Most women across the globe tie scarf, otherwise known as ‘duku’ in the Ghanaian local dialect to compliment their look for an occasion. Be it weddings, funerals, religious programmes and so on.

In recent times, young girls add a touch of finesse in tying their scarfs to look pretty different from how the aged style theirs.

But did you know that the various styles have meanings and you might have rocked it wrongly to an event? Well, in this report, GhanaWeb brings to light the meanings of some duku styles.

Below are some of the duku styles and their meanings, courtesy Sarpong Hammond via Twitter

Akosombo Special

This style was named after the Volta River project. The scarf is tied in such a way that a part is left to fall on the side of the face down to the chin level.

‘Nkuumisee baa don’

To wit, I won’t come back anymore. This is one of the most applied styles in Ghana. It is an all back scarf tied with the two parts hanging. Most market women and some young girls love this style because it is simple and easy to tie.

Money swine or Keemo mi fee.

This means tell me everything. This style is the most used in Ghana. It is the favourite of the youth in recent times. The individual folds the scarf into two and wraps it around the head from the back. The two ends are tied in front and folded in a bow tie form.

People love this style because it adds a touch of beauty to their hairdo.

Hyia me wo nkwa nta

The above-mentioned name means meet me at the crossroad. This style is just like the money swine. The entire head is covered with the scarf and also has a bow tie as a knot.

Just as its name suggests, meet me at the crossroad, lovers preferred this style to others as it communicated their message to their partners.

Baakwe ni oya ta

This Ga statement means come and watch and go back to gossip.

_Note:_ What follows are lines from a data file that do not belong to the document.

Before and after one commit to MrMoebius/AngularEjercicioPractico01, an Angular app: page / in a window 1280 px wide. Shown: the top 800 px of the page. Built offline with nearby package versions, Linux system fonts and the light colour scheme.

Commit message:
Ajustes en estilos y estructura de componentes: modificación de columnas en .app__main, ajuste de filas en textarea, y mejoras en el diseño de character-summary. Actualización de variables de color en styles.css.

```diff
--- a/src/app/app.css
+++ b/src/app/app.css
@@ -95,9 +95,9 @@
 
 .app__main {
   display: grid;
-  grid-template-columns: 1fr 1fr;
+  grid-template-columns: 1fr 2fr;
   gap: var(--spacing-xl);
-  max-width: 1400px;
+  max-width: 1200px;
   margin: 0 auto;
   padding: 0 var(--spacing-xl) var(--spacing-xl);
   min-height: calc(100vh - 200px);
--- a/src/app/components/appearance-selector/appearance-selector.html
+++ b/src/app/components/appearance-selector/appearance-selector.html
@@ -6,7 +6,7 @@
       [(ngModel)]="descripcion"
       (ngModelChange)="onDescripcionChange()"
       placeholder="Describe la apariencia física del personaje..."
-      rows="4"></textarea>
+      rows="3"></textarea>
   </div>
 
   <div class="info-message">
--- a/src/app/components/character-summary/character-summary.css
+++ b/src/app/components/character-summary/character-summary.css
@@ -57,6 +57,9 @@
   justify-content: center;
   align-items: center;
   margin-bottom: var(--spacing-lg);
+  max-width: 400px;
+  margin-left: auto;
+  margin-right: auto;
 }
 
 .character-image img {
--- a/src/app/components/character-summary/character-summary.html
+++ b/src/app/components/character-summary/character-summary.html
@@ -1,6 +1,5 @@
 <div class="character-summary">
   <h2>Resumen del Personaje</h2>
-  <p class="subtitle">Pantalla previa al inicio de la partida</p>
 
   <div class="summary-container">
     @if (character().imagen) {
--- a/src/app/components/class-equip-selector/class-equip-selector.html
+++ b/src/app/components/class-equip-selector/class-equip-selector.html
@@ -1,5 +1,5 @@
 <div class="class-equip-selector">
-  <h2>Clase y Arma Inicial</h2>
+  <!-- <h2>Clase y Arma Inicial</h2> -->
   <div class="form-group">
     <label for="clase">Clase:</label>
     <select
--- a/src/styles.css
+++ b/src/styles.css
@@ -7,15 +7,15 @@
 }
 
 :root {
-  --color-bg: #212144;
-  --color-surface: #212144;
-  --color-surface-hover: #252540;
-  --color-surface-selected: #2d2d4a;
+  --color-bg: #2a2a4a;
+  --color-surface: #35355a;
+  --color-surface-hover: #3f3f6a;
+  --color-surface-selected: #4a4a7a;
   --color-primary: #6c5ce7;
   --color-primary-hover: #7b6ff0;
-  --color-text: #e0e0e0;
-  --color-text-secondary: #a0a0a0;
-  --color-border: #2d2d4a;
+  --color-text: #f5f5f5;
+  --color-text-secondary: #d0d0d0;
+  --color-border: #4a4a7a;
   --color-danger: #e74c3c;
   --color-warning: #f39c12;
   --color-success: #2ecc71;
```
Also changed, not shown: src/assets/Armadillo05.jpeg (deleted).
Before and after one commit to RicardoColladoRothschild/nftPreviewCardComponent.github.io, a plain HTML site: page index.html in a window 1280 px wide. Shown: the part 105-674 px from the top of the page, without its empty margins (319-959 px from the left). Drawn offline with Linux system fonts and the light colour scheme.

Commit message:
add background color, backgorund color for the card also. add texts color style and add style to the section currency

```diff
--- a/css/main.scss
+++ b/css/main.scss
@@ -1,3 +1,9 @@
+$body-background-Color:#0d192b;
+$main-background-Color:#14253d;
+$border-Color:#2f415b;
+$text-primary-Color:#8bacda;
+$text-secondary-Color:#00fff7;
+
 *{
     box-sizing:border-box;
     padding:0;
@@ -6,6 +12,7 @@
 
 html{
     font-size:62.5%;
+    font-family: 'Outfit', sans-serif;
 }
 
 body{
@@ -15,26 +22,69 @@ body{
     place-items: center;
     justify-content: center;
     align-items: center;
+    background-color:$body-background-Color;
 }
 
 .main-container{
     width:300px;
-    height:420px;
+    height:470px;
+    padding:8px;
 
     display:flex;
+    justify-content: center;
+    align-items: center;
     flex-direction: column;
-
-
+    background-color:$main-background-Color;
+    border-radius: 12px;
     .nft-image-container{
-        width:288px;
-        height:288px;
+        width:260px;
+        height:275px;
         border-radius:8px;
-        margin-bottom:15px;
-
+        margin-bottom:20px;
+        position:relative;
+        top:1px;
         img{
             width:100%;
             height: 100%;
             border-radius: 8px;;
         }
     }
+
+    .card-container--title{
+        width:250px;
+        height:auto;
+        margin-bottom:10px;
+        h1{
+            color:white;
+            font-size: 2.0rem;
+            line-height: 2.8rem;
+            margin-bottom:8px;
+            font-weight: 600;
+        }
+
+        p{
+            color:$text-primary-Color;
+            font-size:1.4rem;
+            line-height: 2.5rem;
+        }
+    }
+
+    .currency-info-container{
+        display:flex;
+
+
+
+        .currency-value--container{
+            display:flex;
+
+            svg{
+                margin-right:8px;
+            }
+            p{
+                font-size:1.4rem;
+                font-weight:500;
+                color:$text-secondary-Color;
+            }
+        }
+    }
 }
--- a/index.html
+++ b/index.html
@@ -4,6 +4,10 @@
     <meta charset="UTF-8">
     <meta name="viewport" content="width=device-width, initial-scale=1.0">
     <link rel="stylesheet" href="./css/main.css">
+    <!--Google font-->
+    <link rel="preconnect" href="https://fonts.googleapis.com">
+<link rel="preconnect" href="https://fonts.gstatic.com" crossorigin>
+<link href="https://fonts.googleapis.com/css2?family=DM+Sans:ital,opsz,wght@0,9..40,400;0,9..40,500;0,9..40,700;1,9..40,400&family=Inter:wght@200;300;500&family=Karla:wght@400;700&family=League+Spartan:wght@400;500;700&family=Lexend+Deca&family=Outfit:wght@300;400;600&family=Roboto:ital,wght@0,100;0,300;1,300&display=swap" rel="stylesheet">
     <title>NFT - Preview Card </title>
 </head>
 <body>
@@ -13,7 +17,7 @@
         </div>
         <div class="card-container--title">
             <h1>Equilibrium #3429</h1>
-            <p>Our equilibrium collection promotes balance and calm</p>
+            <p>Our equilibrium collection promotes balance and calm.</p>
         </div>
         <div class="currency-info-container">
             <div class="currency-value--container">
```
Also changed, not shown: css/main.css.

This style is widely used by many, especially the aged. These days, both the young and old usually wrap their hair/head in this style for funerals, religious activities and many more.

Odo fa me tu 

This style is communicating to the lover to her in a plane or telling him ‘you too can fly.’

Onye otsu, onye oye

This means you can spend if you work. This is to remind and encourage people to work harder.

Erehwe wo na (Fanti)